Each child responds differently to tragedy, depending on his or her understanding and maturity, but it’s easy to see how an event like this can create a great deal of anxiety in children of all ages because they will interpret the tragedy as a personal danger to themselves and those they care about.

Whatever the child’s age or relationship to the damage caused by tragedy, it’s important that you be open about the consequences for your family, and that you encourage him or her to talk about it.

Quick Tips for Parents

Pre-school Age Children

Behavior such as bed-wetting, thumb sucking, baby talk, or a fear of sleeping alone may intensify in some younger children, or reappear in children who had previously outgrown them. They may complain of very real stomach cramps or headaches, and be reluctant to go to school. It’s important to remember that these children are not "being bad" --they’re afraid. Here are some suggestions to help them cope with their fears:

Grade-school Age Children

Children this age may ask many questions about the tragedy, and it’s important that you try to answer them in clear and simple language. If a child is concerned about a parent who is distressed, don’t tell a child not to worry--doing so will just make him or her worry more.

Here are several important things to remember with school-age children:

Adolescents
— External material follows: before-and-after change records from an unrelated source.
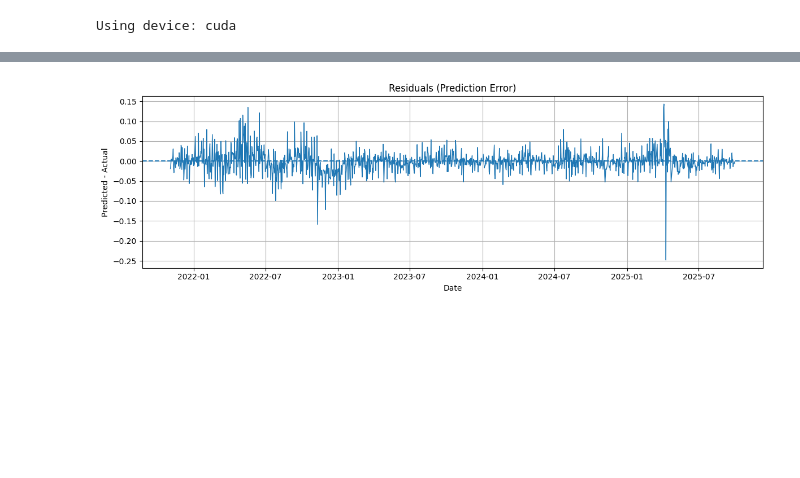
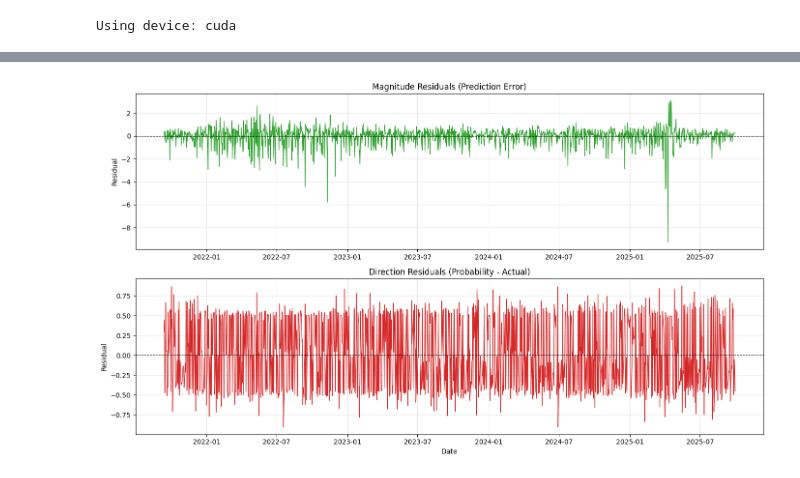
Before and after one commit to ton198/stock-market-price-predicting, a Jupyter notebook: source_code/stage1/hybrid_LSTM.ipynb, the cells around one changed output, grey strips where cells are left out. Cells and saved outputs as stored; diff of their text form; code cells hidden in the pictures; blank space fills up the shorter version.

```diff
--- a/source_code/stage1/hybrid_LSTM.ipynb
+++ b/source_code/stage1/hybrid_LSTM.ipynb
@@ -159,7 +160,7 @@ print(df.shape)
 # %%
 TRAIN_RATIO = 0.8
 VAL_RATIO = 0.9
-WINDOW_SIZE = 60
+WINDOW_SIZE = 10
 
 n = len(df)
 train_end = int(n * TRAIN_RATIO)
@@ -303,19 +336,20 @@ model = FinalStage1Model(
     input_size=len(seq_feature_cols),
     hidden_size=256,
     num_layers=2,
-    dropout=0.2,
+    dropout=0.3,
     fc_hidden=64
 ).to(device)
 
 optimizer = optim.Adam(model.parameters(), lr=0.001)
-criterion = nn.MSELoss()
 
-# scheduler = optim.lr_scheduler.ReduceLROnPlateau(
-#     optimizer,
-#     mode="min",
-#     factor=0.5,
-#     patience=3
-# )
+
+
+scheduler = optim.lr_scheduler.ReduceLROnPlateau(
+    optimizer,
+    mode="min",
+    factor=0.5,
+    patience=10
+)
 # %% [output]
 Using device: cuda
 # %%
@@ -488,18 +550,26 @@ plt.show()
 # %%
-residuals = preds - targets
+test_dates = test_df["date"].values[WINDOW_SIZE:WINDOW_SIZE + len(mag_preds)]
 
-test_dates = test_df["date"].values[WINDOW_SIZE:WINDOW_SIZE + len(preds)]
+fig, axes = plt.subplots(2, 1, figsize=(14, 8))
 
-plt.figure(figsize=(12, 4))
-plt.plot(test_dates, residuals, linewidth=1.0)
+# Magnitude residuals
+mag_residuals = mag_preds - mag_targets
+axes[0].plot(test_dates, mag_residuals, linewidth=1.0, color='C2')
+axes[0].axhline(0, linestyle="--", color='black', linewidth=0.8)
+axes[0].set_title("Magnitude Residuals (Prediction Error)")
+axes[0].set_ylabel("Residual")
+axes[0].grid(True, alpha=0.3)
 
-plt.axhline(0, linestyle="--")
-plt.title("Residuals (Prediction Error)")
-plt.xlabel("Date")
-plt.ylabel("Predicted - Actual")
+# Direction residuals
+dir_residuals = dir_preds - dir_targets
+axes[1].plot(test_dates, dir_residuals, linewidth=1.0, color='C3')
+axes[1].axhline(0, linestyle="--", color='black', linewidth=0.8)
+axes[1].set_title("Direction Residuals (Probability - Actual)")
+axes[1].set_ylabel("Residual")
+axes[1].set_xlabel("Date")
+axes[1].grid(True, alpha=0.3)
 
-plt.grid(True)
 plt.tight_layout()
 plt.show()
 # %% [output]
-[figure, old version]
+[figure, new version]
```
Also changed, not shown: parts of 13 cells of this notebook, 1 other file.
Encourage these youth to work out their concerns about the tragedy. Adolescents may try to down-play their worries. It is generally a good idea to talk about these issues, keeping the lines of communication open and remaining honest about the financial, physical and emotional impact of the tragedy on your family. When adolescents are frightened, they may express their fear through acting out or regressing to younger habits.